The reason this matters to small business owners, is that feelings are the key factor in whether someone buys from you or not.  We do business with people we feel good about and avoid people we have a bad feeling about.  We buy things that feel just right and avoid buying things that feel wrong.  In fact, it’s often said that the decision to buy a new house, the biggest single purchase most people will ever make, is based on the way they feel about the house in the first 60 seconds!

Online profiles and the feelings they create

In my experience, small business owners tend to have 1 of the following 2 broad approaches to what they share with the world on their blogs, Twitter, Facebook, Linkedin etc:

  1. The first group writes in positive terms about their business and the marketplace.  Even if times are challenging for them, we wouldn’t know because they talk about what they want, rather than what they fear.  Of course, their enthusiasm builds confidence in them and their business, which creates a positive circle of events, as people are attracted to them – Giving them even more to be positive about.
  2. The second group write in largely neutral terms about their business and the marketplace.  However, their lack of enthusiasm fails to inspire confidence in them or their business.  Some seem to confuse being confident, with being boastful.  Others fail to share their positive news, for fear that it may make people resent them for what they have achieved.

6 things to think about

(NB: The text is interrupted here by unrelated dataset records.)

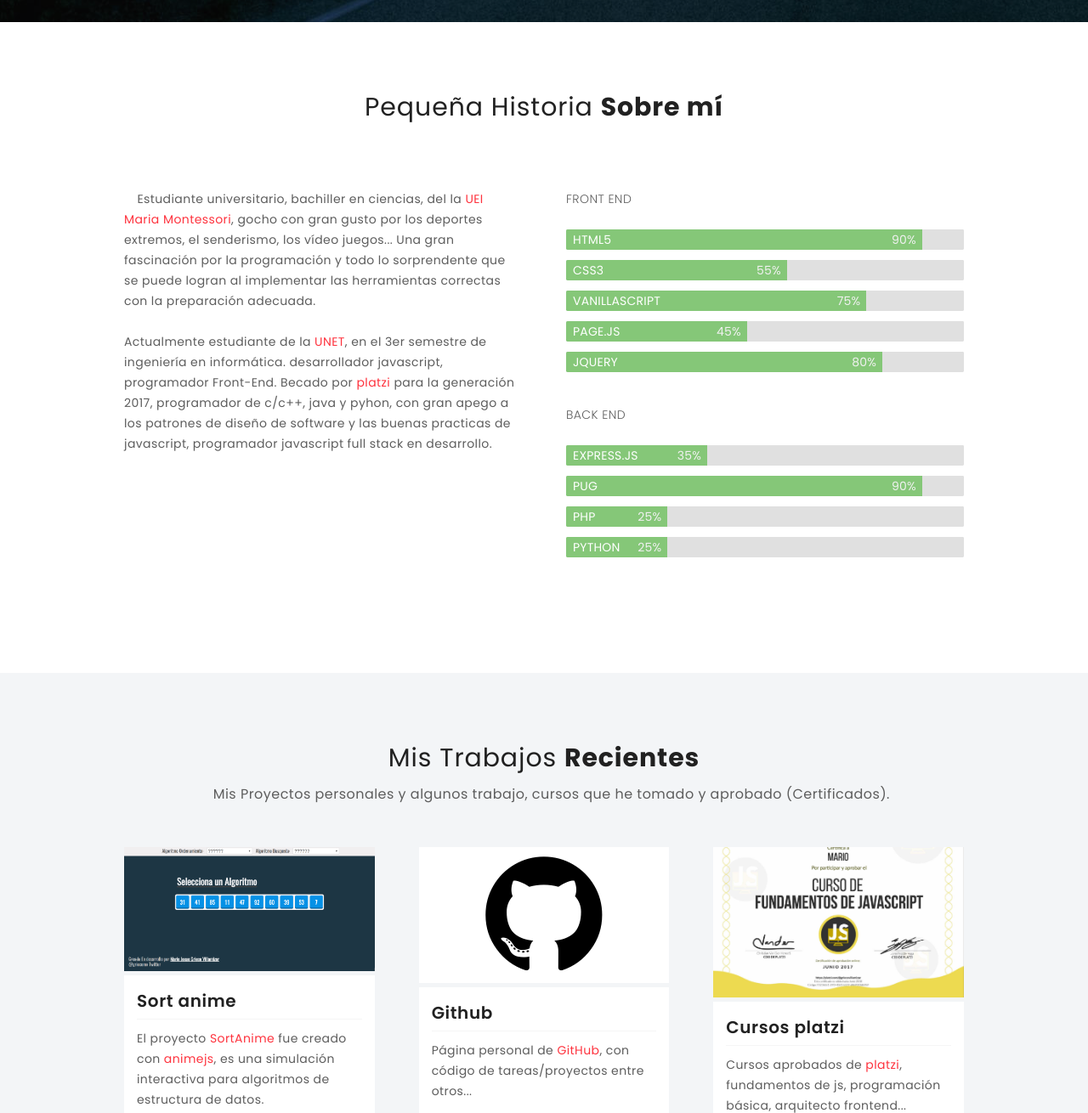
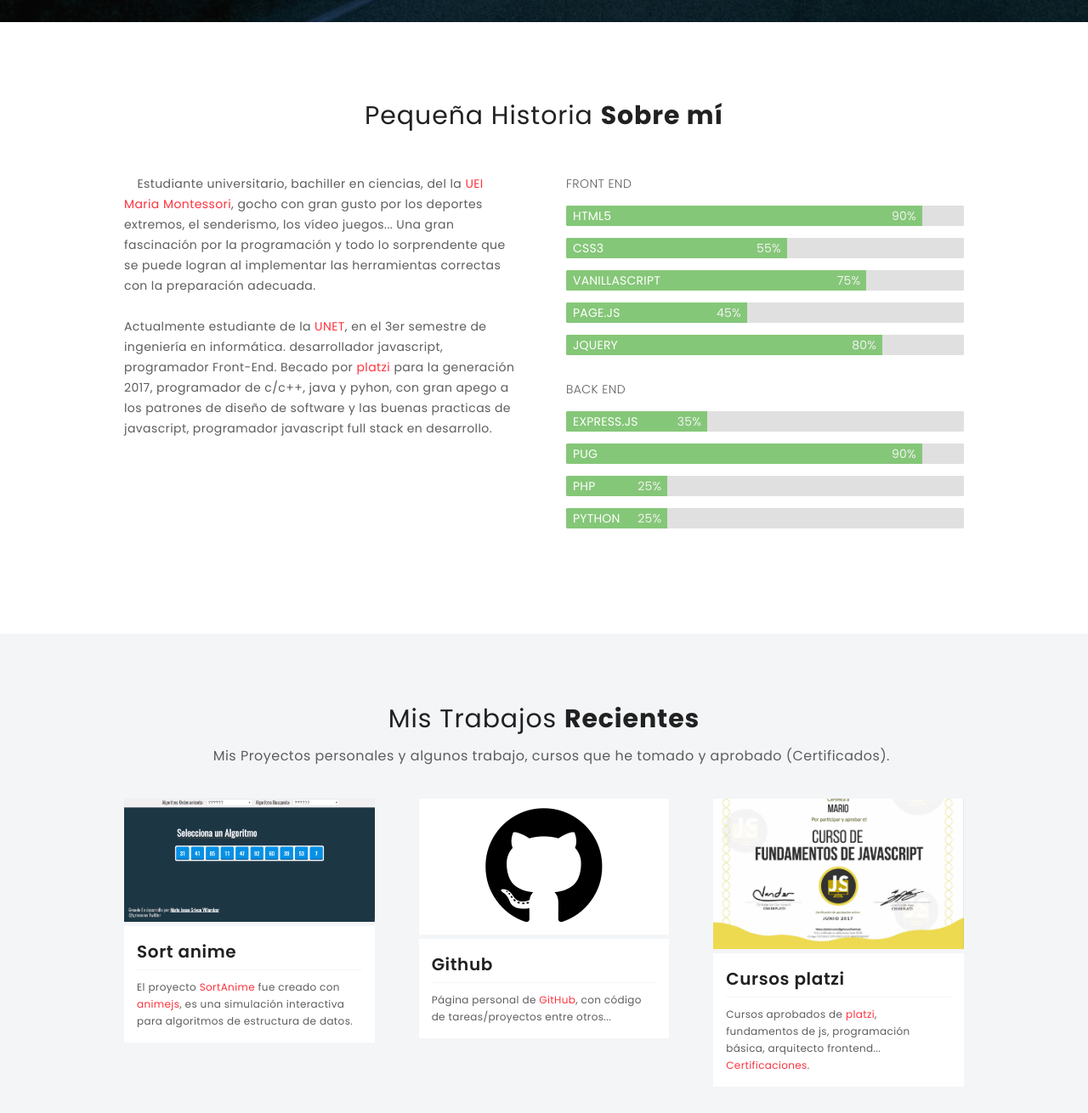
Before and after one commit to mariogrieco/cv, a website: page index.html in a window 1280 px wide. Shown: the part 589-1899 px from the top of the page at 85% size. Drawn offline with Linux system fonts and the light colour scheme.

Commit message:
centrado

```diff
--- a/css/stylesheet.css
+++ b/css/stylesheet.css
@@ -212,29 +212,30 @@
 .about__title {
     display: block;
     margin: 0px 0px;
-    padding: 0em 0em 24px 0em;
+    padding: 0em 0em 0px 0em;
     font-size: 30px;
     color: #212121;
     font-weight: 400;
     letter-spacing: 0.03em;
+    line-height: 60px;
 }
 
 .about__p {
     text-align: left;
     margin: 0px;
-    margin-top: 24px;
+    margin-top: 12px;
     color: #5d5d5d;
     font-size: 14px;
     line-height: 24px;
     display: block;
     vertical-align: bottom;
     letter-spacing: 0.03em;
-    margin-bottom: 24px;
+    margin-bottom: 12px;
     text-indent: 1.1em;
 }
 
 .specci__title {
-    margin: 24px 0px;
+    margin: 12px 0px;
     /*text-align: center*/
     font-weight: lighter;
     text-transform: uppercase;
@@ -270,7 +271,7 @@
     text-align: bottom;
     display: block;
     font-size: 14px;
-    margin-bottom: 24px;
+    margin-bottom: 12px;
     font-weight: lighter;
 }
 
@@ -280,7 +281,7 @@
     width: 100%;
     background-color: #e0e0e0;
     margin-top: 0em;
-    margin: 12px 0em;
+    margin: 14px 0em;
     position: relative;
     -webkit-border-radius: 0.1em;
     -moz-border-radius: 0.1em;
@@ -399,13 +400,13 @@
 }
 
 .portafolio__p {
-text-align: left;
+    text-align: left;
     color: #5d5d5d;
-    font-size: 14px;
-    line-height: 24px;
+    font-size: 12px;
+    line-height: 20px;
     letter-spacing: 0.03em;
-    margin: 5px 15px 15px 15px;
     padding: 0px;
+    margin: 6px 15px 15px 15px;
 }
 
 .footer {
```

I strongly believe you should be confident enough to get your stars out and show the world your brilliant self.  Here are 6 suggestions, to help your prospective clients get a glimpse of the REAL YOU and how amazing you truly are, when they check you out online.   Use your blog and social media accounts to:

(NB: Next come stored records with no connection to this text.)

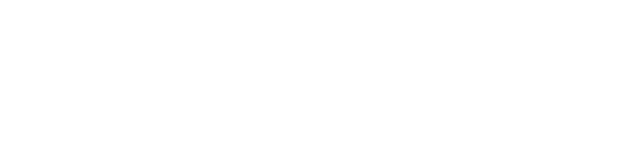
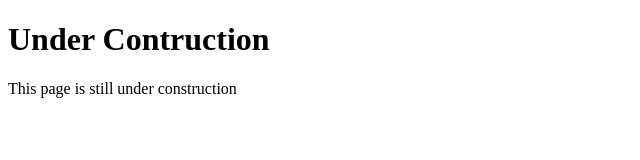
Before and after one commit to as3mbus/portfolio, a plain HTML site: page index.html in a window 1280 px wide. Shown: the whole page, without its empty margins (0-640 px from the left). Drawn offline with Linux system fonts and the light colour scheme.

Commit message:
add gitignore and few content

```diff
--- a/index.html
+++ b/index.html
@@ -1,3 +1,12 @@
 <!DOCTYPE html>
 <html>
+<head>
+<title>Work in Progress</title>
+</head>
+<body>
+
+<h1>Under Contruction</h1>
+<p>This page is still under construction</p>
+
+</body>
 </html>
```
Also changed, not shown: 1 other file.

  1. Talk (and write) about what you want, not what you fear.  Prospective clients might not want to do business with someone, if they think that person may be about to go out of business, after reading how bad things are.
  2. Share your successes.
  3. Show your gratitude.  Be fast to thank.  Be first to thank.
  4. Show your willingness to contribute.
  5. Share your uniqueness.  It’s hard to get noticed unless you are willing to step out of the crowd.  Don’t be a human RT  / “like” machine for the gurus!
  6. Showcase other great people.

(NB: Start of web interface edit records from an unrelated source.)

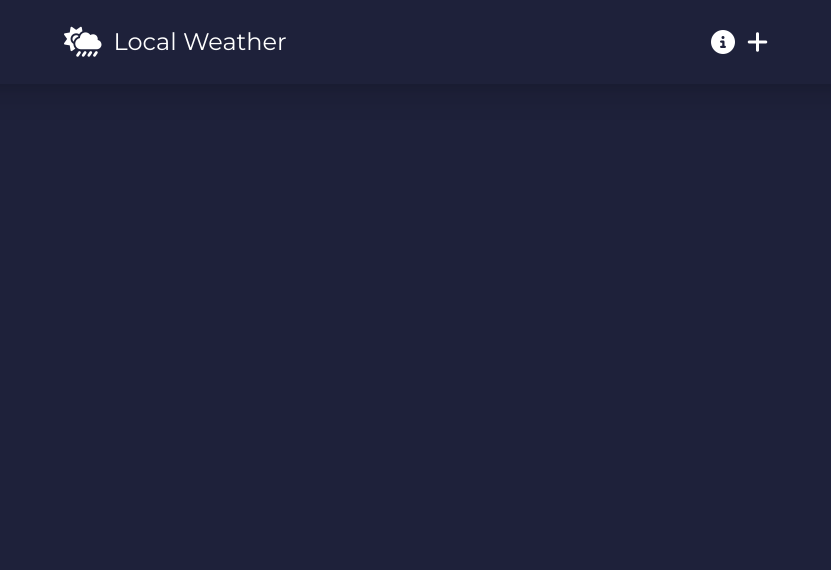
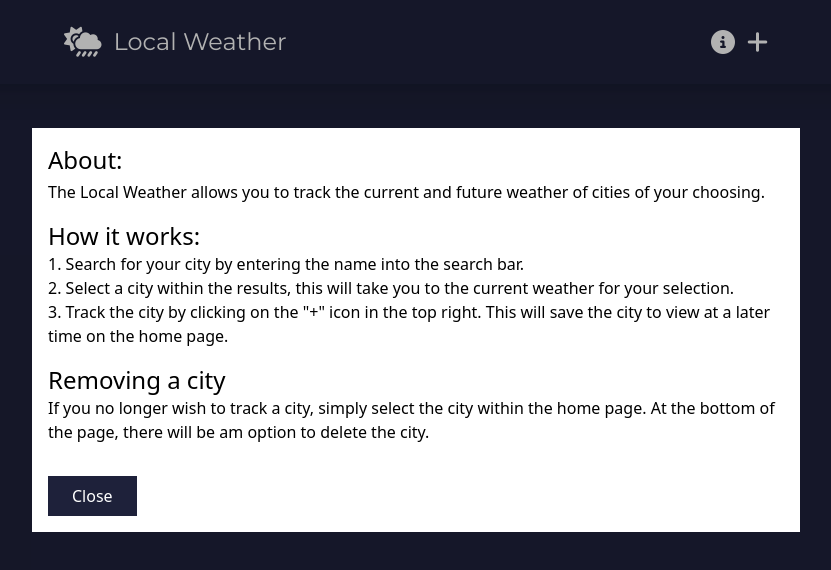
Before and after one commit to karayamanemre/vue-weather, a Vue app in the folder vue-weather/: page / in a window 1280 px wide. Both pictures are taken after a click on the icon 947 px from the left and 42 px from the top of the page. Shown: the top 570 px of the page, without its empty margins (224-1055 px from the left). Built offline with nearby package versions, Linux system fonts and the light colour scheme.

Commit message:
info modal

```diff
--- /dev/null
+++ b/vue-weather/src/components/BaseModal.vue
@@ -0,0 +1,58 @@
+<template>
+	<Teleport to="body">
+		<Transition name="modal-outer">
+			<div
+				v-if="modalActive"
+				class="absolute w-full bg-black bg-opacity-30 h-screen top-0 left-0 flex justify-center px-8">
+				<Transition name="modal-inner">
+					<div class="p-4 bg-white self-start mt-32 max-w-screen-md">
+						<slot />
+						<button
+							class="text-white mt-8 bg-weather-primary py-2 px-6"
+							@click="$emit('close-modal')">
+							Close
+						</button>
+					</div>
+				</Transition>
+			</div>
+		</Transition>
+	</Teleport>
+</template>
+
+<script setup>
+defineEmits(["close-modal"]);
+defineProps({
+	modalActive: {
+		type: Boolean,
+		default: false,
+	},
+});
+</script>
+
+<style scoped>
+.modal-outer-enter-active,
+.modal-outer-leave-active {
+	transition: opacity 0.3s cubic-bezier(0.52, 0.02, 0.19, 1.02);
+}
+.modal-outer-enter-from,
+.modal-outer-leave-to {
+	opacity: 0;
+}
+
+.modal-inner-enter-active {
+	transition: all 0.3s cubic-bezier(0.52, 0.02, 0.19, 1.02) 0.15s;
+}
+
+.modal-inner-leave-active {
+	transition: all 0.3s cubic-bezier(0.52, 0.02, 0.19, 1.02);
+}
+
+.modal-inner-enter-from {
+	opacity: 0;
+	transform: scale(0.8);
+}
+
+.modal-inner-leave-to {
+	transform: scale(0.8);
+}
+</style>
--- a/vue-weather/src/components/SiteNavigation.vue
+++ b/vue-weather/src/components/SiteNavigation.vue
@@ -11,14 +11,54 @@
 
 			<div class="flex gap-3 flex-1 justify-end">
 				<i
-					class="fas fa-circle-info text-2xl hover:text-gray-400 duration-150 cursor-pointer"></i>
+					class="fas fa-circle-info text-2xl hover:text-gray-400 duration-150 cursor-pointer"
+					@click="toggleModal"></i>
 				<i
 					class="fas fa-plus text-2xl hover:text-gray-400 duration-150 cursor-pointer"></i>
 			</div>
+			<BaseModal
+				:modalActive="modalActive"
+				@close-modal="toggleModal">
+				<div class="text-black">
+					<h1 class="text-2xl mb-1">About:</h1>
+					<p class="mb-4">
+						The Local Weather allows you to track the current and future weather
+						of cities of your choosing.
+					</p>
+					<h2 class="text-2xl">How it works:</h2>
+					<ol class="list-decimal list-inside mb-4">
+						<li>
+							Search for your city by entering the name into the search bar.
+						</li>
+						<li>
+							Select a city within the results, this will take you to the
+							current weather for your selection.
+						</li>
+						<li>
+							Track the city by clicking on the "+" icon in the top right. This
+							will save the city to view at a later time on the home page.
+						</li>
+					</ol>
+
+					<h2 class="text-2xl">Removing a city</h2>
+					<p>
+						If you no longer wish to track a city, simply select the city within
+						the home page. At the bottom of the page, there will be am option to
+						delete the city.
+					</p>
+				</div>
+			</BaseModal>
 		</nav>
 	</header>
 </template>
 
 <script setup>
+import { ref } from "vue";
 import { RouterLink } from "vue-router";
+import BaseModal from "./BaseModal.vue";
+
+const modalActive = ref(null);
+const toggleModal = () => {
+	modalActive.value = !modalActive.value;
+};
 </script>
```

Never confuse confidence with arrogance.  Have the confidence to share your successes, but also the humility to readily celebrate the beauty and uniqueness of others.

Photo: Sergis blog

Disclosure matters

Even though I am an affiliate of just one product and have just 1 sponsor, I decided to add a disclosure page to this blog.

I assumed that as I seldom link to the only affiliate product I have and the blog’s sponsor is clearly referred to as such, there was little point.

I then saw something that made me reconsider, very quickly!

I was prompted to write that brief page, after reading several disclosure pages on some popular blogs; which had so many caveats that just about anything they wrote could be some kind of paid endorsement.  It was extremely illuminating and I suggest that you check out any disclosure pages on the blogs you read.

My affiliate partner and sponsor

I am an independent blogger, with no cross marketing agreements with anyone.  If I say I think a particular blog or product or service is great, it’s because I believe it.  For example, I was openly recommending my hosting provider, WebFusion, before they started sponsoring the blog.  Five months after going onto one of their dedicated servers, I am still on 100% up time!  It’s easy to recommend something like that, knowing how many people are stuck on unreliable hosting.  I wasted a long time on deadbeat hosts before finding them.  BTW: I get paid nothing if you click their banner, it’s just a link to their site.

With my one and only affiliate, it was a very similar story.  I had been recommending Headway (the WordPress theme this blog’s built on), to people for 6 months, before I decided to become an affiliate.

Recommended reading:  My friend Danny Brown has a great post on his blog about other areas of disclosure, which is well worth reading.

Even if you have little to disclose, I think it’s a very good idea to put it up there so people can see.

Let’s work together and grow your business. To find out more click here!

Photo: Sean McMenemy